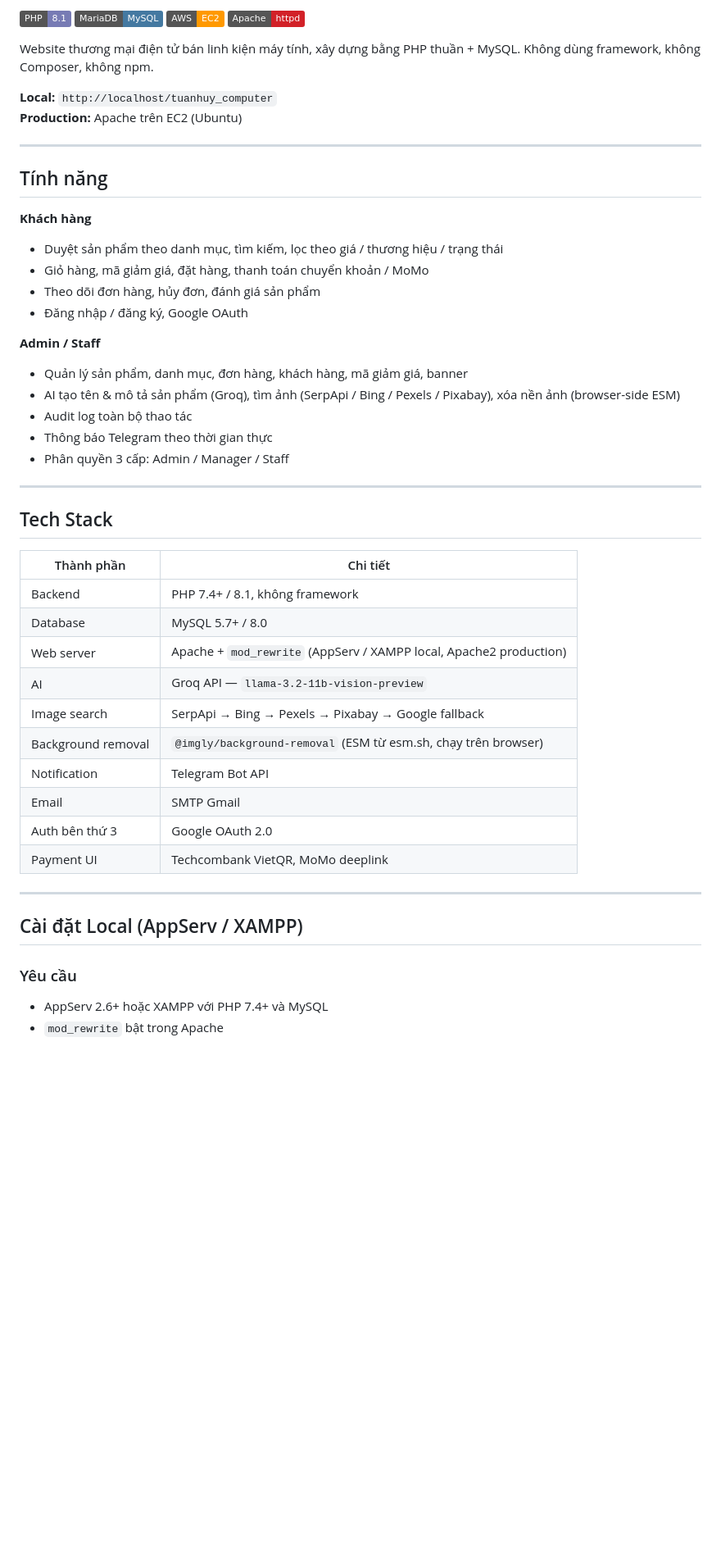
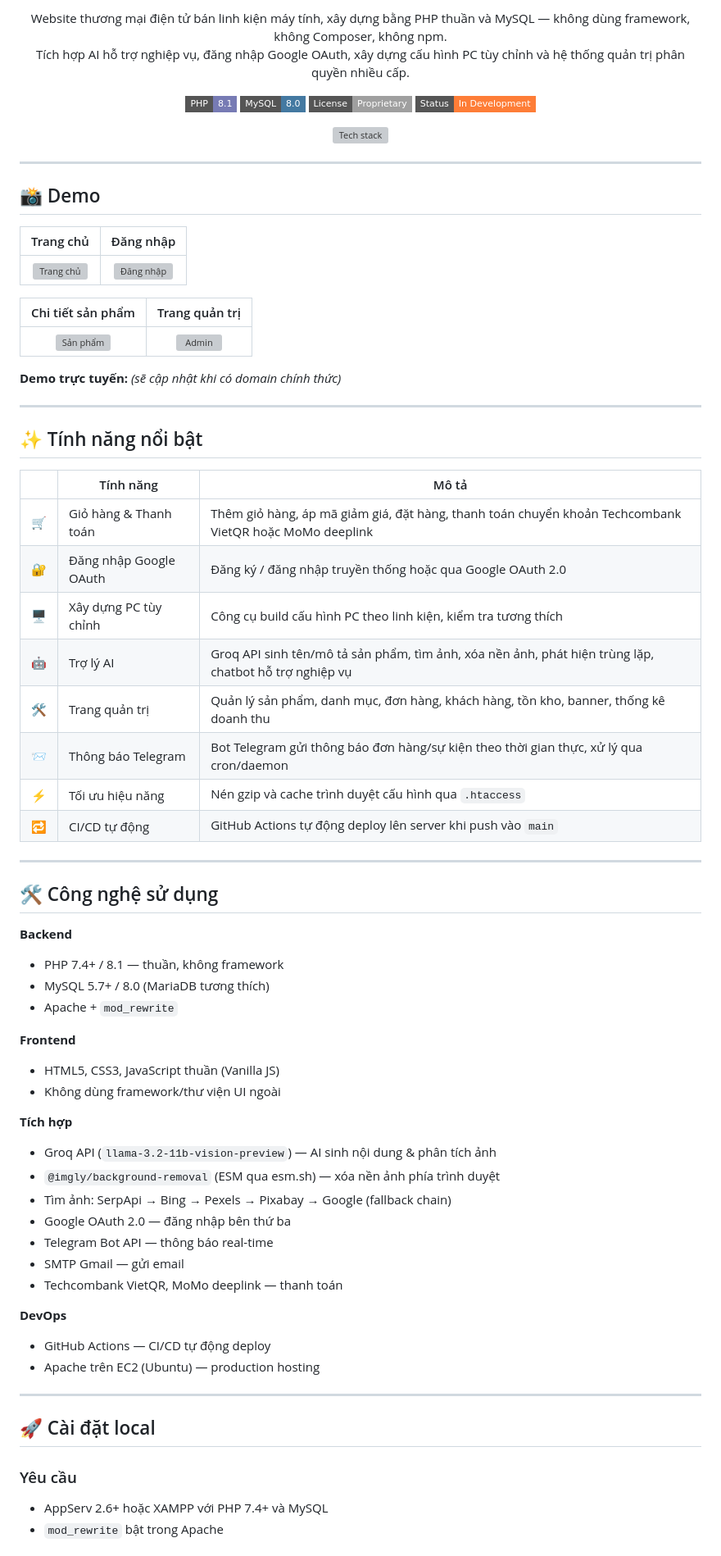
Before and after one commit to Thien-Developer/tuanhuy-computer, a Markdown page: README.md, the part around one of its changes. Shown at 82% size. Drawn GitHub-style; badges without logos; blank space fills up the shorter version; grey boxes are pictures that could not be loaded.

Commit message:
Upgrade README: professional layout with demo, badges, tech stack

```diff
--- a/README.md
+++ b/README.md
@@ -2,53 +4,81 @@
 
-![PHP](https://img.shields.io/badge/PHP-8.1-777BB4?logo=php&logoColor=white)
-![MySQL](https://img.shields.io/badge/MariaDB-MySQL-4479A1?logo=mysql&logoColor=white)
-![AWS](https://img.shields.io/badge/AWS-EC2-FF9900?logo=amazonaws&logoColor=white)
-![Apache](https://img.shields.io/badge/Apache-httpd-D22128?logo=apache&logoColor=white)
+<p align="center">
+  Website thương mại điện tử bán linh kiện máy tính, xây dựng bằng PHP thuần và MySQL — không dùng framework, không Composer, không npm.<br/>
+  Tích hợp AI hỗ trợ nghiệp vụ, đăng nhập Google OAuth, xây dựng cấu hình PC tùy chỉnh và hệ thống quản trị phân quyền nhiều cấp.
+</p>
 
-Website thương mại điện tử bán linh kiện máy tính, xây dựng bằng PHP thuần + MySQL. Không dùng framework, không Composer, không npm.
+<p align="center">
+  <img src="https://img.shields.io/badge/PHP-8.1-777BB4?style=flat-square&logo=php&logoColor=white" alt="PHP"/>
+  <img src="https://img.shields.io/badge/MySQL-8.0-4479A1?style=flat-square&logo=mysql&logoColor=white" alt="MySQL"/>
+  <img src="https://img.shields.io/badge/License-Proprietary-lightgrey?style=flat-square" alt="License"/>
+  <img src="https://img.shields.io/badge/Status-In%20Development-orange?style=flat-square" alt="Status"/>
+</p>
 
-**Local:** `http://localhost/tuanhuy_computer`
-**Production:** Apache trên EC2 (Ubuntu)
+<p align="center">
+  <img src="https://skillicons.dev/icons?i=php,mysql,js,css,html,git,github,apache" alt="Tech stack"/>
+</p>
 
 ---
 
-## Tính năng
+## 📸 Demo
 
-**Khách hàng**
-- Duyệt sản phẩm theo danh mục, tìm kiếm, lọc theo giá / thương hiệu / trạng thái
-- Giỏ hàng, mã giảm giá, đặt hàng, thanh toán chuyển khoản / MoMo
-- Theo dõi đơn hàng, hủy đơn, đánh giá sản phẩm
-- Đăng nhập / đăng ký, Google OAuth
+| Trang chủ | Đăng nhập |
+|:---:|:---:|
+| ![Trang chủ](assets/images/screenshot-home.png) | ![Đăng nhập](assets/images/screenshot-login.png) |
 
-**Admin / Staff**
-- Quản lý sản phẩm, danh mục, đơn hàng, khách hàng, mã giảm giá, banner
-- AI tạo tên & mô tả sản phẩm (Groq), tìm ảnh (SerpApi / Bing / Pexels / Pixabay), xóa nền ảnh (browser-side ESM)
-- Audit log toàn bộ thao tác
-- Thông báo Telegram theo thời gian thực
-- Phân quyền 3 cấp: Admin / Manager / Staff
+| Chi tiết sản phẩm | Trang quản trị |
+|:---:|:---:|
+| ![Sản phẩm](assets/images/screenshot-product.png) | ![Admin](assets/images/screenshot-admin.png) |
+
+**Demo trực tuyến:** _(sẽ cập nhật khi có domain chính thức)_
 
 ---
 
-## Tech Stack
+## ✨ Tính năng nổi bật
 
-| Thành phần | Chi tiết |
-|---|---|
-| Backend | PHP 7.4+ / 8.1, không framework |
-| Database | MySQL 5.7+ / 8.0 |
-| Web server | Apache + `mod_rewrite` (AppServ / XAMPP local, Apache2 production) |
-| AI | Groq API — `llama-3.2-11b-vision-preview` |
-| Image search | SerpApi → Bing → Pexels → Pixabay → Google fallback |
-| Background removal | `@imgly/background-removal` (ESM từ esm.sh, chạy trên browser) |
-| Notification | Telegram Bot API |
-| Email | SMTP Gmail |
-| Auth bên thứ 3 | Google OAuth 2.0 |
-| Payment UI | Techcombank VietQR, MoMo deeplink |
+|  | Tính năng | Mô tả |
+|:---:|---|---|
+| 🛒 | Giỏ hàng & Thanh toán | Thêm giỏ hàng, áp mã giảm giá, đặt hàng, thanh toán chuyển khoản Techcombank VietQR hoặc MoMo deeplink |
+| 🔐 | Đăng nhập Google OAuth | Đăng ký / đăng nhập truyền thống hoặc qua Google OAuth 2.0 |
+| 🖥️ | Xây dựng PC tùy chỉnh | Công cụ build cấu hình PC theo linh kiện, kiểm tra tương thích |
+| 🤖 | Trợ lý AI | Groq API sinh tên/mô tả sản phẩm, tìm ảnh, xóa nền ảnh, phát hiện trùng lặp, chatbot hỗ trợ nghiệp vụ |
+| 🛠️ | Trang quản trị | Quản lý sản phẩm, danh mục, đơn hàng, khách hàng, tồn kho, banner, thống kê doanh thu |
+| 📨 | Thông báo Telegram | Bot Telegram gửi thông báo đơn hàng/sự kiện theo thời gian thực, xử lý qua cron/daemon |
+| ⚡ | Tối ưu hiệu năng | Nén gzip và cache trình duyệt cấu hình qua `.htaccess` |
+| 🔁 | CI/CD tự động | GitHub Actions tự động deploy lên server khi push vào `main` |
 
 ---
 
-## Cài đặt Local (AppServ / XAMPP)
+## 🛠️ Công nghệ sử dụng
+
+**Backend**
+- PHP 7.4+ / 8.1 — thuần, không framework
+- MySQL 5.7+ / 8.0 (MariaDB tương thích)
+- Apache + `mod_rewrite`
+
+**Frontend**
+- HTML5, CSS3, JavaScript thuần (Vanilla JS)
+- Không dùng framework/thư viện UI ngoài
+
+**Tích hợp**
+- Groq API (`llama-3.2-11b-vision-preview`) — AI sinh nội dung & phân tích ảnh
+- `@imgly/background-removal` (ESM qua esm.sh) — xóa nền ảnh phía trình duyệt
+- Tìm ảnh: SerpApi → Bing → Pexels → Pixabay → Google (fallback chain)
+- Google OAuth 2.0 — đăng nhập bên thứ ba
+- Telegram Bot API — thông báo real-time
+- SMTP Gmail — gửi email
+- Techcombank VietQR, MoMo deeplink — thanh toán
+
+**DevOps**
+- GitHub Actions — CI/CD tự động deploy
+- Apache trên EC2 (Ubuntu) — production hosting
+
+---
+
+## 🚀 Cài đặt local
 
 ### Yêu cầu
+
 - AppServ 2.6+ hoặc XAMPP với PHP 7.4+ và MySQL
 - `mod_rewrite` bật trong Apache
 
```
Also changed, not shown: other parts of README.md (+31 -121 lines).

To do> The listing must be repeated word for word, and none of its pictures may appear in the copy.

Exercise response>
Before and after one commit to Thien-Developer/tuanhuy-computer, a Markdown page: README.md, the part around one of its changes. Shown at 82% size. Drawn GitHub-style; badges without logos; blank space fills up the shorter version; grey boxes are pictures that could not be loaded.

Commit message:
Upgrade README: professional layout with demo, badges, tech stack

```diff
--- a/README.md
+++ b/README.md
@@ -2,53 +4,81 @@
 
-![PHP](https://img.shields.io/badge/PHP-8.1-777BB4?logo=php&logoColor=white)
-![MySQL](https://img.shields.io/badge/MariaDB-MySQL-4479A1?logo=mysql&logoColor=white)
-![AWS](https://img.shields.io/badge/AWS-EC2-FF9900?logo=amazonaws&logoColor=white)
-![Apache](https://img.shields.io/badge/Apache-httpd-D22128?logo=apache&logoColor=white)
+<p align="center">
+  Website thương mại điện tử bán linh kiện máy tính, xây dựng bằng PHP thuần và MySQL — không dùng framework, không Composer, không npm.<br/>
+  Tích hợp AI hỗ trợ nghiệp vụ, đăng nhập Google OAuth, xây dựng cấu hình PC tùy chỉnh và hệ thống quản trị phân quyền nhiều cấp.
+</p>
 
-Website thương mại điện tử bán linh kiện máy tính, xây dựng bằng PHP thuần + MySQL. Không dùng framework, không Composer, không npm.
+<p align="center">
+  <img src="https://img.shields.io/badge/PHP-8.1-777BB4?style=flat-square&logo=php&logoColor=white" alt="PHP"/>
+  <img src="https://img.shields.io/badge/MySQL-8.0-4479A1?style=flat-square&logo=mysql&logoColor=white" alt="MySQL"/>
+  <img src="https://img.shields.io/badge/License-Proprietary-lightgrey?style=flat-square" alt="License"/>
+  <img src="https://img.shields.io/badge/Status-In%20Development-orange?style=flat-square" alt="Status"/>
+</p>
 
-**Local:** `http://localhost/tuanhuy_computer`
-**Production:** Apache trên EC2 (Ubuntu)
+<p align="center">
+  <img src="https://skillicons.dev/icons?i=php,mysql,js,css,html,git,github,apache" alt="Tech stack"/>
+</p>
 
 ---
 
-## Tính năng
+## 📸 Demo
 
-**Khách hàng**
-- Duyệt sản phẩm theo danh mục, tìm kiếm, lọc theo giá / thương hiệu / trạng thái
-- Giỏ hàng, mã giảm giá, đặt hàng, thanh toán chuyển khoản / MoMo
-- Theo dõi đơn hàng, hủy đơn, đánh giá sản phẩm
-- Đăng nhập / đăng ký, Google OAuth
+| Trang chủ | Đăng nhập |
+|:---:|:---:|
+| ![Trang chủ](assets/images/screenshot-home.png) | ![Đăng nhập](assets/images/screenshot-login.png) |
 
-**Admin / Staff**
-- Quản lý sản phẩm, danh mục, đơn hàng, khách hàng, mã giảm giá, banner
-- AI tạo tên & mô tả sản phẩm (Groq), tìm ảnh (SerpApi / Bing / Pexels / Pixabay), xóa nền ảnh (browser-side ESM)
-- Audit log toàn bộ thao tác
-- Thông báo Telegram theo thời gian thực
-- Phân quyền 3 cấp: Admin / Manager / Staff
+| Chi tiết sản phẩm | Trang quản trị |
+|:---:|:---:|
+| ![Sản phẩm](assets/images/screenshot-product.png) | ![Admin](assets/images/screenshot-admin.png) |
+
+**Demo trực tuyến:** _(sẽ cập nhật khi có domain chính thức)_
 
 ---
 
-## Tech Stack
+## ✨ Tính năng nổi bật
 
-| Thành phần | Chi tiết |
-|---|---|
-| Backend | PHP 7.4+ / 8.1, không framework |
-| Database | MySQL 5.7+ / 8.0 |
-| Web server | Apache + `mod_rewrite` (AppServ / XAMPP local, Apache2 production) |
-| AI | Groq API — `llama-3.2-11b-vision-preview` |
-| Image search | SerpApi → Bing → Pexels → Pixabay → Google fallback |
-| Background removal | `@imgly/background-removal` (ESM từ esm.sh, chạy trên browser) |
-| Notification | Telegram Bot API |
-| Email | SMTP Gmail |
-| Auth bên thứ 3 | Google OAuth 2.0 |
-| Payment UI | Techcombank VietQR, MoMo deeplink |
+|  | Tính năng | Mô tả |
+|:---:|---|---|
+| 🛒 | Giỏ hàng & Thanh toán | Thêm giỏ hàng, áp mã giảm giá, đặt hàng, thanh toán chuyển khoản Techcombank VietQR hoặc MoMo deeplink |
+| 🔐 | Đăng nhập Google OAuth | Đăng ký / đăng nhập truyền thống hoặc qua Google OAuth 2.0 |
+| 🖥️ | Xây dựng PC tùy chỉnh | Công cụ build cấu hình PC theo linh kiện, kiểm tra tương thích |
+| 🤖 | Trợ lý AI | Groq API sinh tên/mô tả sản phẩm, tìm ảnh, xóa nền ảnh, phát hiện trùng lặp, chatbot hỗ trợ nghiệp vụ |
+| 🛠️ | Trang quản trị | Quản lý sản phẩm, danh mục, đơn hàng, khách hàng, tồn kho, banner, thống kê doanh thu |
+| 📨 | Thông báo Telegram | Bot Telegram gửi thông báo đơn hàng/sự kiện theo thời gian thực, xử lý qua cron/daemon |
+| ⚡ | Tối ưu hiệu năng | Nén gzip và cache trình duyệt cấu hình qua `.htaccess` |
+| 🔁 | CI/CD tự động | GitHub Actions tự động deploy lên server khi push vào `main` |
 
 ---
 
-## Cài đặt Local (AppServ / XAMPP)
+## 🛠️ Công nghệ sử dụng
+
+**Backend**
+- PHP 7.4+ / 8.1 — thuần, không framework
+- MySQL 5.7+ / 8.0 (MariaDB tương thích)
+- Apache + `mod_rewrite`
+
+**Frontend**
+- HTML5, CSS3, JavaScript thuần (Vanilla JS)
+- Không dùng framework/thư viện UI ngoài
+
+**Tích hợp**
+- Groq API (`llama-3.2-11b-vision-preview`) — AI sinh nội dung & phân tích ảnh
+- `@imgly/background-removal` (ESM qua esm.sh) — xóa nền ảnh phía trình duyệt
+- Tìm ảnh: SerpApi → Bing → Pexels → Pixabay → Google (fallback chain)
+- Google OAuth 2.0 — đăng nhập bên thứ ba
+- Telegram Bot API — thông báo real-time
+- SMTP Gmail — gửi email
+- Techcombank VietQR, MoMo deeplink — thanh toán
+
+**DevOps**
+- GitHub Actions — CI/CD tự động deploy
+- Apache trên EC2 (Ubuntu) — production hosting
+
+---
+
+## 🚀 Cài đặt local
 
 ### Yêu cầu
+
 - AppServ 2.6+ hoặc XAMPP với PHP 7.4+ và MySQL
 - `mod_rewrite` bật trong Apache
 
```
Also changed, not shown: other parts of README.md (+31 -121 lines).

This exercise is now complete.